About this exercise: Look through the lines below for the word "github", and copy every line that has it.

Extracted information:
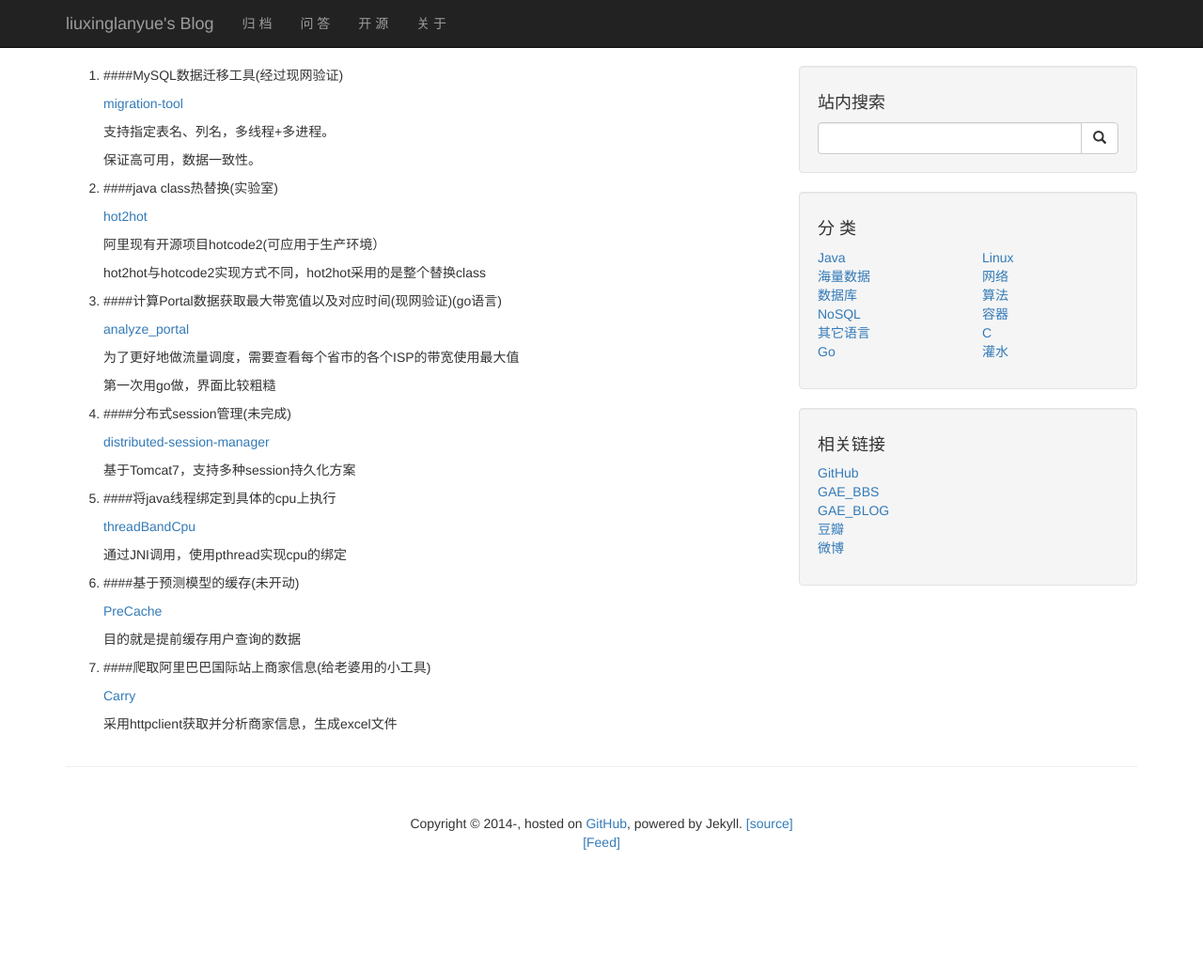
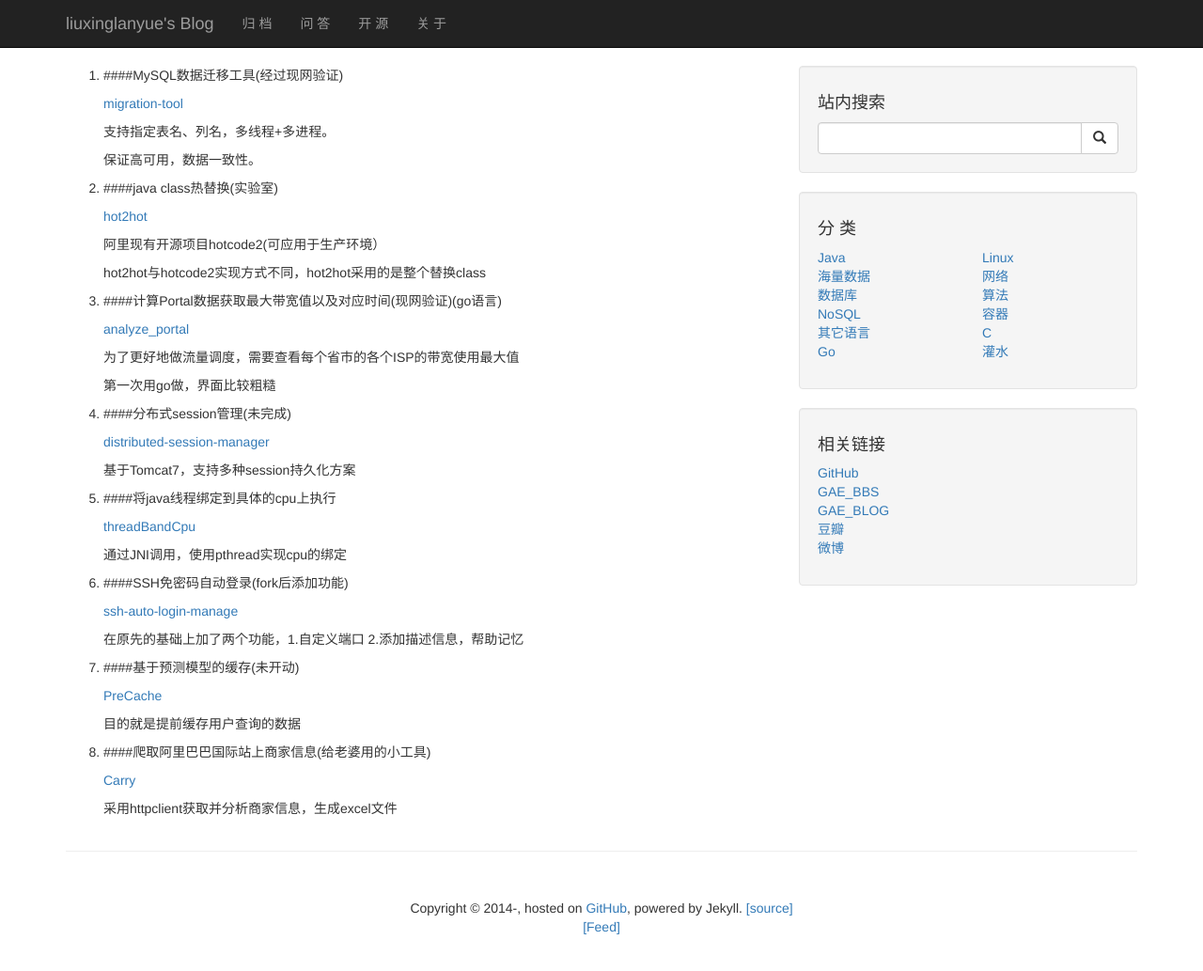
Before and after one commit to liuxinglanyue/blog, a Jekyll site: the page built from soft.md, in a window 1280 px wide and 1056 px high. Shown: the top 1033 px of the window at 94% size. Built offline with Jekyll 4.4.1, drawn with Linux system fonts in a browser that asks for light colours; nearby versions of some CDN libraries; Markdown is read by kramdown in place of the engine named in the settings; comment, search, counter and statistics services are not loaded.

Commit message:
SSH免密码自动登录

```diff
--- a/soft.md
+++ b/soft.md
@@ -40,13 +40,19 @@ title: "开源：open source"
 
 	通过JNI调用，使用pthread实现cpu的绑定
 
-6. ####基于预测模型的缓存(未开动)
+6. ####SSH免密码自动登录(fork后添加功能)
+
+	[ssh-auto-login-manage](https://github.com/liuxinglanyue/ssh-auto-login-manage)
+
+	在原先的基础上加了两个功能，1.自定义端口 2.添加描述信息，帮助记忆
+
+7. ####基于预测模型的缓存(未开动)
 
 	[PreCache](https://github.com/liuxinglanyue/PreCache)
 
 	目的就是提前缓存用户查询的数据
 
-7. ####爬取阿里巴巴国际站上商家信息(给老婆用的小工具)
+8. ####爬取阿里巴巴国际站上商家信息(给老婆用的小工具)
 
 	[Carry](https://github.com/liuxinglanyue/Carry)
 
```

Solution to this task:
+	[ssh-auto-login-manage](https://github.com/liuxinglanyue/ssh-auto-login-manage)
 	[PreCache](https://github.com/liuxinglanyue/PreCache)
 	[Carry](https://github.com/liuxinglanyue/Carry)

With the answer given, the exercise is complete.